As the world moves away from older economic models, professionals are redefining the workplace. Their new digital tools are all about individuals sharing space and skills. It is not just geographical barriers that the internet has erased like chalk on a blackboard; as easy as it is to hire support staff from India or even telecommute from the comfort of our sofas, we can now share knowledge, learn new techniques and access new tools almost effortlessly. And we’re not talking YouTube tutorials or TedTalk videos here. The digital age greatly facilitates entrepreneurship at every level, as people start to bypass the old, established economic models, leaving corporate ladders in the dust and working for themselves; but also and especially, with each other.
Networking and inspiration included
And so, co-working communities in Amsterdam are sprouting all over the map, with companies such as B.Amsterdam, WeWork, Impact Hub and Spaces or even simple cafés like De Balie on Leidseplein offering desks in inspiring environments. Here, young startups can not only find a roof for their endeavours, but also like-minded collaborators – a process smoothed out by rich, tightly-organised calendars of social shindigs, networking lunches and guest-speaker events.
Bringing people and skills together
This growing – exploding – trend is explained by Ronald van den Hoff, co-founder of the co-working space platform Seats2Meet: “We have forgotten that economics isn’t about mathematics – it’s a social science,” he says. “We are moving back towards its essence: creation between people.” Putting people’s skills together creates value, even without big, formal organisational structures to regiment them. As Van den Hoff points out, especially in the post-financial crisis world, access is more important than ownership. And that is the entire concept on which Seats2Meet was created. It uses a custom, self-learning algorithm to create ‘serendipity’ matches between members. It not only finds them a nice spot to plop their laptop and work on their project, it also partners them with other users whose needs and skills are complementary.

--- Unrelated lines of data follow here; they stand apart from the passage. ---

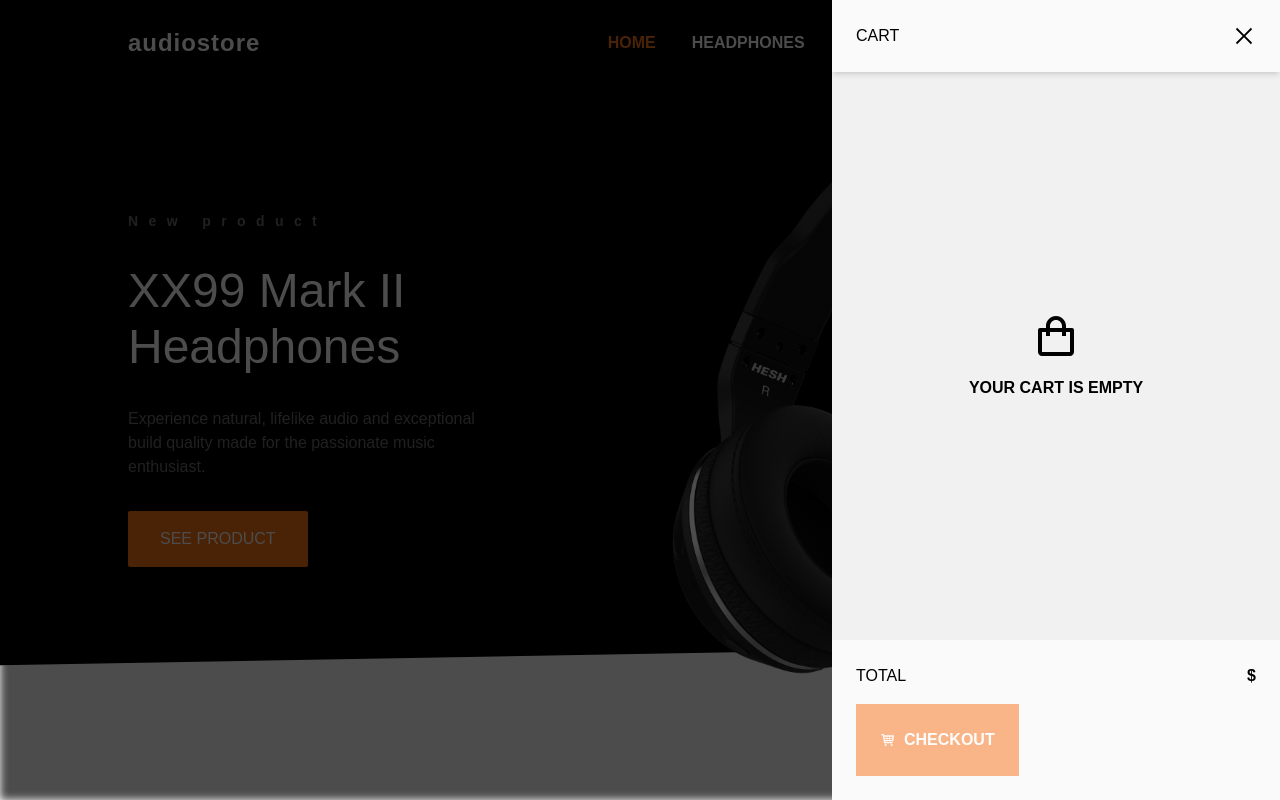
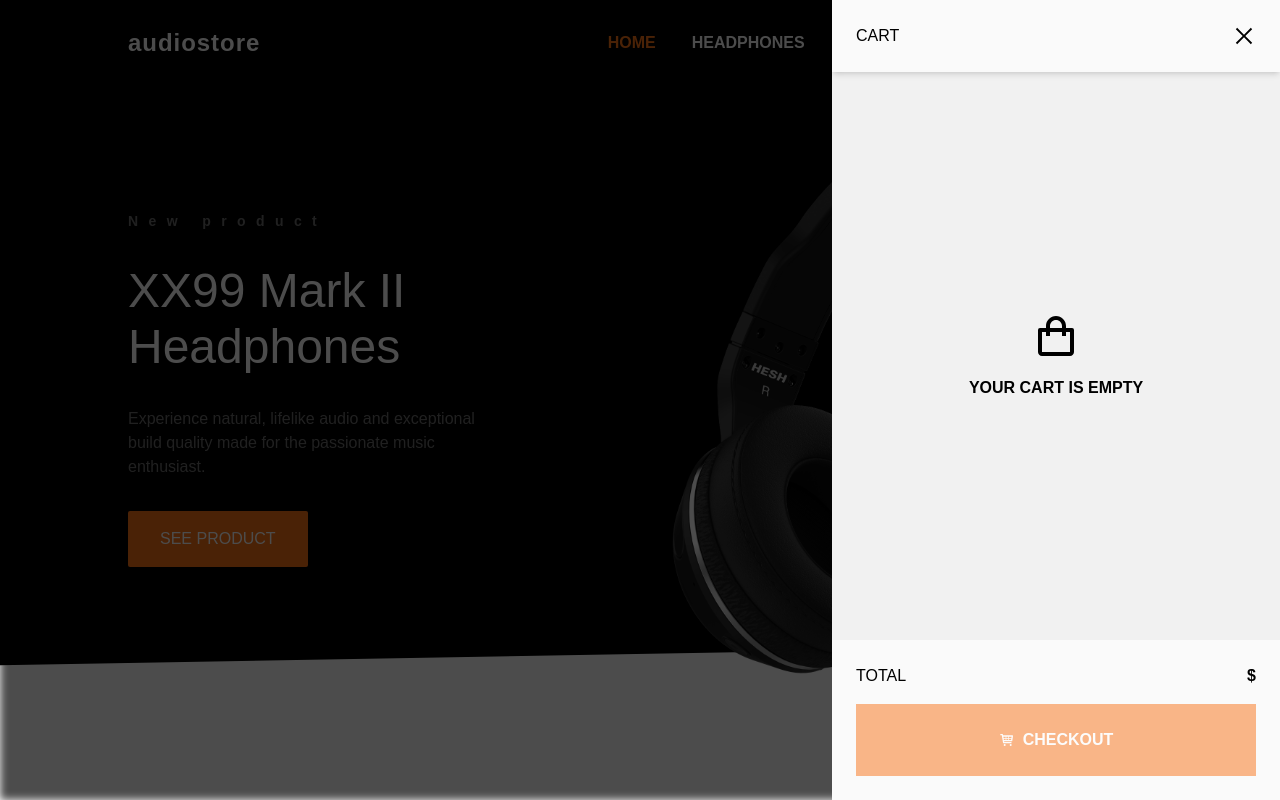
Before and after one commit to Antonynans/audiostore, a Next.js app: page / in a window 1280 px wide. Both pictures are taken after a click on the button 1125 px from the left and 43 px from the top of the page. Shown: the top 800 px of the page. Built offline with nearby package versions, Linux system fonts and the light colour scheme.

Commit message:
added stripe to checkout

```diff
--- a/components/cart/index.tsx
+++ b/components/cart/index.tsx
@@ -8,6 +8,7 @@ import { VscChromeClose } from 'react-icons/vsc'
 import { ICartItem } from '../../models/cart';
 import { CartItem } from "./cart_items";
 import { CartCheckout } from "../cartCheckout";
+import { products } from "../../data";
 
 
 interface IProps {
@@ -52,6 +53,12 @@ const Header: React.FC<IProps> = ({ fn }) => {
 const RenderCart: React.FC = () => {
   const { cart } = useCart()
 
+  const details = cart.map((item: ICartItem) => (
+    products.find(product => product.id === item.id)
+  ))
+// const line_list = products.find(item => item.id == details)
+console.log('carfs',  details)
+
   return (
     <motion.ul className='flex flex-col gap-8 p-6' layout>
       {cart.map((item: ICartItem) => (
--- a/components/cartCheckout.tsx
+++ b/components/cartCheckout.tsx
@@ -49,7 +49,13 @@ const CheckoutLink: React.FC = () => {
   const { cart } = useCart()
   const emptyCart = !cart || cart.length < 1
 
-  console.log('cart', cart);
+  const merged = cart?.map(item => {
+    return {
+      ...item,
+      ...products.find(product => product.id === item.id)
+    }
+  })
+
 
   const handleCheckout = async () => {
     const stripe = await getStripe();
@@ -59,7 +65,7 @@ const CheckoutLink: React.FC = () => {
       headers: {
         'Content-Type': 'application/json',
       },
-      body: JSON.stringify(products),
+      body: JSON.stringify(merged),
     });
 
     if(response.statusCode === 500) return;
@@ -67,17 +73,17 @@ const CheckoutLink: React.FC = () => {
     const data = await response.json();
 
     // toast.loading('Redirecting...');
-    alert('loading...')
+    // alert('loading...')
 
     stripe.redirectToCheckout({ sessionId: data.id });
   }
 
   return (
-    <button>
-      <a className={`flex justify-center items-center p-6 gap-2 uppercase font-bold text-white bg-orange-500 hoverBtn ${emptyCart && "pointer-events-none opacity-50"}`} onClick={() => handleCheckout()}>
+    <button className={`flex w-full justify-center items-center p-6 gap-2 uppercase font-bold text-white bg-orange-500 hoverBtn ${emptyCart && "pointer-events-none opacity-50"}`} onClick={() => handleCheckout()}>
+      {/* <a > */}
         <TiShoppingCart />
         checkout
-      </a>
+      {/* </a> */}
     </button>
   )
 }
--- a/components/suggestion.tsx
+++ b/components/suggestion.tsx
@@ -2,14 +2,13 @@ import React from 'react'
 import { ISuggestion } from '../models/suggestion'
 import Image from 'next/image'
 import { useRouter } from 'next/router'
-// import { useWindowSize } from '@hooks/useWindowSize'
+
 
 interface IProps {
   suggestion: ISuggestion
 }
 
 export const Suggestion: React.FC<IProps> = ({ suggestion }) => {
-  // const { isTouch } = useWindowSize()
   const router = useRouter();
 
   return (
@@ -18,7 +17,7 @@ export const Suggestion: React.FC<IProps> = ({ suggestion }) => {
         <Image
           src={suggestion.image.desktop}
           objectFit="cover"
-          // placeholder="blur"
+          placeholder="blur"
         />
       </div>
       <h3 className='uppercase font-black'>{suggestion.name}</h3>
--- a/package.json
+++ b/package.json
@@ -9,6 +9,7 @@
     "lint": "next lint"
   },
   "dependencies": {
+    "@stripe/react-stripe-js": "^1.10.0",
     "@stripe/stripe-js": "^1.32.0",
     "framer-motion": "^7.3.5",
     "hamburger-react": "^2.5.0",
--- a/pages/api/stripe.js
+++ b/pages/api/stripe.js
@@ -3,7 +3,9 @@ import Stripe from 'stripe';
 const stripe = new Stripe(process.env.NEXT_PUBLIC_STRIPE_SECRET_KEY);
 
 export default async function handler(req, res) {
+
   if (req.method === 'POST') {
+
     try {
       const params = {
         submit_type: 'pay',
@@ -15,15 +17,13 @@ export default async function handler(req, res) {
           { shipping_rate: 'shr_1LH85PKuXph2RUxyeryviTKs' },
         ],
         line_items: req.body.map((item) => {
-          // const img = item.image[0].asset._ref;
-          // const newImage = img.replace('image-', 'https://cdn.sanity.io/images/7bvxpoup/production/').replace('-webp', '.webp');
 
           return {
             price_data: {
               currency: 'usd',
               product_data: {
                 name: item.name,
-                images: item.image.mobile,
+                // images: item.image.mobile,
               },
               unit_amount: item.price * 100,
             },
@@ -31,10 +31,11 @@ export default async function handler(req, res) {
               enabled:true,
               minimum: 1,
             },
-            quantity: item.quantity
+            quantity: item.quantity,
           }
         }),
-        success_url: `${req.headers.origin}/success`,
+        // line_items,
+        success_url: `${req.headers.origin}/success}`,
         cancel_url: `${req.headers.origin}/canceled`,
       }
 
```
Also changed, not shown: 2 other files (tests, documents, lock files or other folders).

Van den Hoff explains: “People start collaborating, and they learn from each other, become better professionals, develop their network and start new organisations.”
Reinforcing each other
In 2011, Sella van de Griend came to Seats2Meet Utrecht for the free lunches. But she was quickly introduced to a vast array of people who gave her advice, assistance and discounts for her growing parenting coaching business, and five years later, her dream of opening a school for gifted children is coming true. “It was quite a struggle, but an amazing process at the same time. I met more than 150 people through Seats2Meet, and without their help, Happy Kids Basisschool Utrecht wouldn’t exist.” Now she pays the favours back – and forward – by offering her own knowledge and inspiring energy: “Seats2Meet gave me a belief in asking for help. This culture of sharing is a wonderful experience – everything, everybody, reinforces each other.”
Startups meet corporates
The process isn’t limited to young entrepreneurs and freelancers: big companies too are starting to measure the value of this new ‘inter-dependent’ economic order and are hopping on board the co-working train, vastly expanding the networking capabilities of the system. Dutch insurance giant Achmea regularly uses the Seats2meet ecosystem to match its employees to visitors or independents. In the past year alone, this move has generated 47 innovation projects, with five currently on the market.
Strengthening the ecosystem
The beauty of the system is that the more people join and the more actively they participate, the bigger and wider the results – not only locally, but globally. Ultimately, as described by Van den Hoff, the possibilities of such a collaborative network are endless, not only to enrich professional lives, but to facilitate every step of the day. For example, with your approval, Seats2Meet can share your route and schedule with other independents, and suddenly it’s easier to get a ride to your booked Seats2Meet desk in a shared car; or to pick up food on your way home from a local chef. “I call this asynchronous reciprocity,” says Van den Hoff. “You may not benefit immediately from tapping into the network, but you’ll suddenly see the value of the give-and-take at five or six degrees of separation.”
Today’s digital tools are changing how we work in ways we sometimes take for granted but often can’t even perceive yet. We are at the embryonic stages of a profound change in the fabric of the workplace where social capital is replacing monetary capital, and where individual enterprise and responsibility blossom.